It seems more accurate to describe Beattie & Davidson as having a single "imagination": in their work it is impossible to tell which person is responsible for which mark or image. The recurrence of certain images and an oddly consistent tone unify what might otherwise be a chaotic jumble. Nevertheless, their strange combinations of figures and abstraction cannot be analyzed through conventional psychology. They are expressive of a kind of hybrid state that constantly fractures, yet uncannily coheres. Instead of turning inward to plumb the depths of the individual artist's soul-the very epitome of artistic practice since the Romantic era of the nineteenth century -Beattie & Davidson launch their investigations outward, in search of the patterns, fixations, fears, and illusions of the collective, social psyche. Rather than being anomalous, the illusion of a single psyche underlying their work may simply indicate the degree to which any apparently unified personal expression is a composite of multiple sources and intents.
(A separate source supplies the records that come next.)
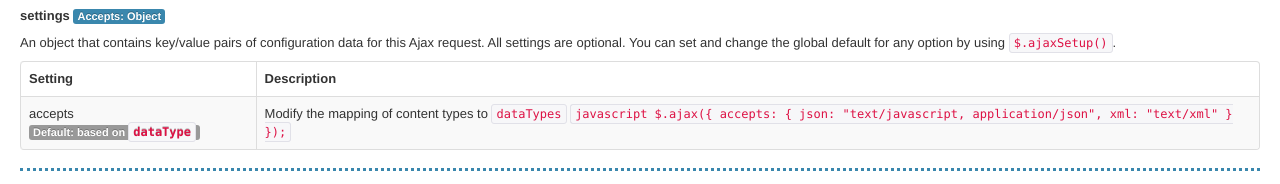
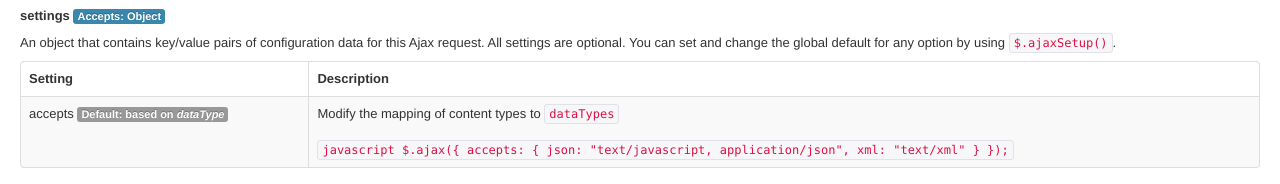
Before and after one commit to eliperelman/jqueryref, a plain HTML site: page jQuery.ajax.html in a window 1280 px wide. Shown: the part 258-442 px from the top of the page. Drawn offline with nearby package versions, Linux system fonts and the light colour scheme.

Commit message:
Deploying source to GitHub Pages

```diff
--- a/jQuery.ajax.html
+++ b/jQuery.ajax.html
@@ -79,11 +79,11 @@
             <td>
                 accepts
 
-                <span class="label">Default: based on <code>dataType</code></span>
+                <span class="label">Default: based on <em>dataType</em></span>
             </td>
             <td>
 
-Modify the mapping of content types to <code>dataTypes</code>
+                Modify the mapping of content types to <code>dataTypes</code><br/><br/>
 
 <code>javascript
 $.ajax({
```
Also changed, not shown: partial/jQuery.ajax.html (+2 -2 lines).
The "mail art" pieces in this exhibition were begun in 1990 and are the source of much of the imagery that later finds its way into Beattie & Davidson's paintings and larger-scale drawings. The artists began mailing small works-in-progress to each other through the mail as a way of increasing the amount of time they could devote to collaboration. They soon realized, however, that this practical exigency represented a compelling new twist to their collaborative method, engaging as it did not only their own dual contributions but equally the rips, tears, smears, and postmarks accrued during the works' unprotected transit through the postal system.

As Beattie described in a recent interview:
"There's not just the physical component of the visual changes that happen to them as pieces of paper and board and other materials, there's the creative components of the constant surrender and lack of self-consciousness that you have about these things that go through the mail.

"Mail became a way for us to extend the blurring of authorship and the complexity of interactive methods that we have begun to develop in paintings and other conventional drawings. It became a way of extending that out over time and space. There were so many of them, traveling in time and moving out into the world and coming back. Sometimes they seem, by the time they get back to me or to Dan, like demented homing pigeons that fly out there into the world and come back to us somehow changed."3

Despite the occasional darkness and dementia of their imagery, there is an implicit trust in Beattie & Davidson's collaborative work that borders on innocence. Their method has the playful aspect of a children's game-combining, say, a three-legged race, Pin the Tail on the Donkey, and Musical Chairs-in which the artists set off blindly together in search of an image that either of them is allowed to pluck from the flux of their ongoing process and declare "finished." In the mail art works, they have expanded even further the parameters of this game, letting these small pieces loose into the world for a brief time to be transformed, or even destroyed, before returning to be re-worked or judged completed works of art.

Drew Beattie was born in 1952 in Atlanta, Georgia, and Daniel Davidson was born in 1965 in San Francisco. They currently live and work in New York City. This fall they will begin a year-long residency in Italy as recipients of the prestigious 1994 American Academy in Rome Fellowship in the Visual Arts.

Lawrence Rinder

1 Drew Beattie, audiotaped statement, 11 March 1994.
2 Interview with author, 1 July 1994.
3 Drew Beattie and Daniel Davidson, audiotaped statement, 11 March 1994.


MATRIX is supported in part by Mrs. Paul L. Wattis, the National Endowment for the Arts, the California Arts Council, the UAM Council MATRIX Endowment, Stanley M. Smith, Byron Meyer, and an anonymous donor.